- **Problem description**: Copy out each line below in which the string "main" appears.

- **Recorded data**:

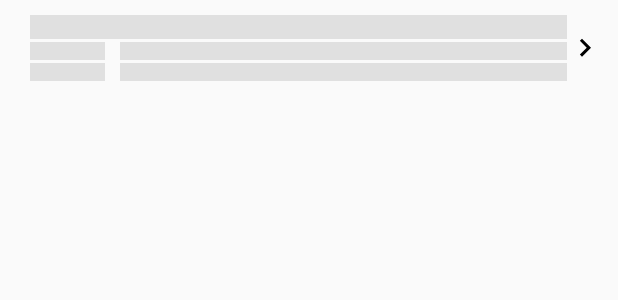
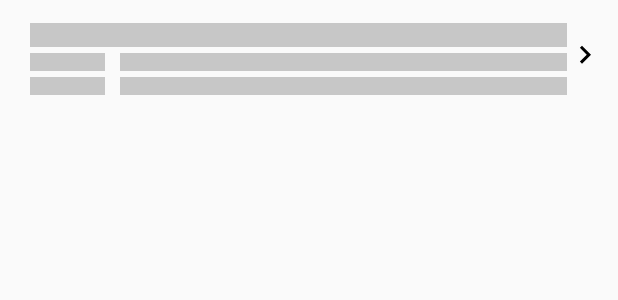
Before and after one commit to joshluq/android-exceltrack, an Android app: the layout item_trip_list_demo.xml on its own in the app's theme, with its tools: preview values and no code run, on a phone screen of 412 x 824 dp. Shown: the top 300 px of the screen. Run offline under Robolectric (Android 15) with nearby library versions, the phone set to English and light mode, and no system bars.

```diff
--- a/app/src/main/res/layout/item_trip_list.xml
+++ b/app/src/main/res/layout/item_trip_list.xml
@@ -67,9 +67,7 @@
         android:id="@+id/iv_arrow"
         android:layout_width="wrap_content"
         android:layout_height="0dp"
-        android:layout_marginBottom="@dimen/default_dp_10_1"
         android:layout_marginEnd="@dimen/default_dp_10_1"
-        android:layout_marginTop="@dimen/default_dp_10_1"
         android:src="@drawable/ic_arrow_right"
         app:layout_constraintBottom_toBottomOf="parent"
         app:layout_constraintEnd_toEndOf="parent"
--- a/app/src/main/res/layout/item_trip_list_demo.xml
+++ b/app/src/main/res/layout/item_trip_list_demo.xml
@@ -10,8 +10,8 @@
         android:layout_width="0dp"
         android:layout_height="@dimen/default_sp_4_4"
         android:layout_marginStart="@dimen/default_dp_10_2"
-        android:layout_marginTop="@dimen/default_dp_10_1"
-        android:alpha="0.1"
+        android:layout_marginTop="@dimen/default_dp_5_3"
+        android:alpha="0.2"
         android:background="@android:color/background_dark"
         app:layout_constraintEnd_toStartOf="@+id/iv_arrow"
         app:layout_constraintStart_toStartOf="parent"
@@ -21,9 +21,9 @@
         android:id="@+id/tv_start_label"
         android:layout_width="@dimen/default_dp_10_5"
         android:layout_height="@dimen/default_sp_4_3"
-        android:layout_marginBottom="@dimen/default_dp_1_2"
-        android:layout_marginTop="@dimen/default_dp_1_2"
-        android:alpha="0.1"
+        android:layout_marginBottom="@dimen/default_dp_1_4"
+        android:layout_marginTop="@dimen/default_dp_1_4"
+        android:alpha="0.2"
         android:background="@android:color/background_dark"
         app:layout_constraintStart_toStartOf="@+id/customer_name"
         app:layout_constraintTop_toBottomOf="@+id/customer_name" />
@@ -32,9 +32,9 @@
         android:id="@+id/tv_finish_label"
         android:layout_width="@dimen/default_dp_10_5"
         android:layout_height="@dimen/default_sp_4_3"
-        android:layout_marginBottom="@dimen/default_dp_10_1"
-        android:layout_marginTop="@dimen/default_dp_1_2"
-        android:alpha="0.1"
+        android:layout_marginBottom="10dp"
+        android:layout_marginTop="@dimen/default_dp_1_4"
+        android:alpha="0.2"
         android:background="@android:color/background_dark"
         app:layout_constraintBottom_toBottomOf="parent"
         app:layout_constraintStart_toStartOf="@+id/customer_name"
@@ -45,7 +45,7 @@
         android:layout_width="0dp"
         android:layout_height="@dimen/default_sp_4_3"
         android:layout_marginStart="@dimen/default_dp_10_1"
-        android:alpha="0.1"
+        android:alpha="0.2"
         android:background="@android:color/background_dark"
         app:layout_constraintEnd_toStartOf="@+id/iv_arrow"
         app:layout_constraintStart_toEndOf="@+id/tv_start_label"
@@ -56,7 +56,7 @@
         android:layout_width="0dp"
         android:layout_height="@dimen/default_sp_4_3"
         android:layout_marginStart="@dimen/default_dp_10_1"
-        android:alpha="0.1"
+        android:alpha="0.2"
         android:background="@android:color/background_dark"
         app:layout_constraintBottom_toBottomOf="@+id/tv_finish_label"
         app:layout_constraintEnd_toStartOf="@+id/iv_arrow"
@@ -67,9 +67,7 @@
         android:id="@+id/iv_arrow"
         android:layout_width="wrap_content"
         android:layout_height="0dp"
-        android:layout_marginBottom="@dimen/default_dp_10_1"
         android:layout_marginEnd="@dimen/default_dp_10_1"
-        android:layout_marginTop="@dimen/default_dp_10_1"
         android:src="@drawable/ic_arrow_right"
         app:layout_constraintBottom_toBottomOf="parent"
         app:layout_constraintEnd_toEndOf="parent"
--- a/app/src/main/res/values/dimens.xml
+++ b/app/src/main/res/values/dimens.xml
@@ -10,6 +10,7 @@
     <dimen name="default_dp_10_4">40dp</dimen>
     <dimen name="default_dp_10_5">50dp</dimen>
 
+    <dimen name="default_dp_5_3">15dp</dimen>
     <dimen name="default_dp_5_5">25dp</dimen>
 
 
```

- **Answer section**:
--- a/app/src/main/res/layout/item_trip_list.xml
+++ b/app/src/main/res/layout/item_trip_list.xml
--- a/app/src/main/res/layout/item_trip_list_demo.xml
+++ b/app/src/main/res/layout/item_trip_list_demo.xml
--- a/app/src/main/res/values/dimens.xml
+++ b/app/src/main/res/values/dimens.xml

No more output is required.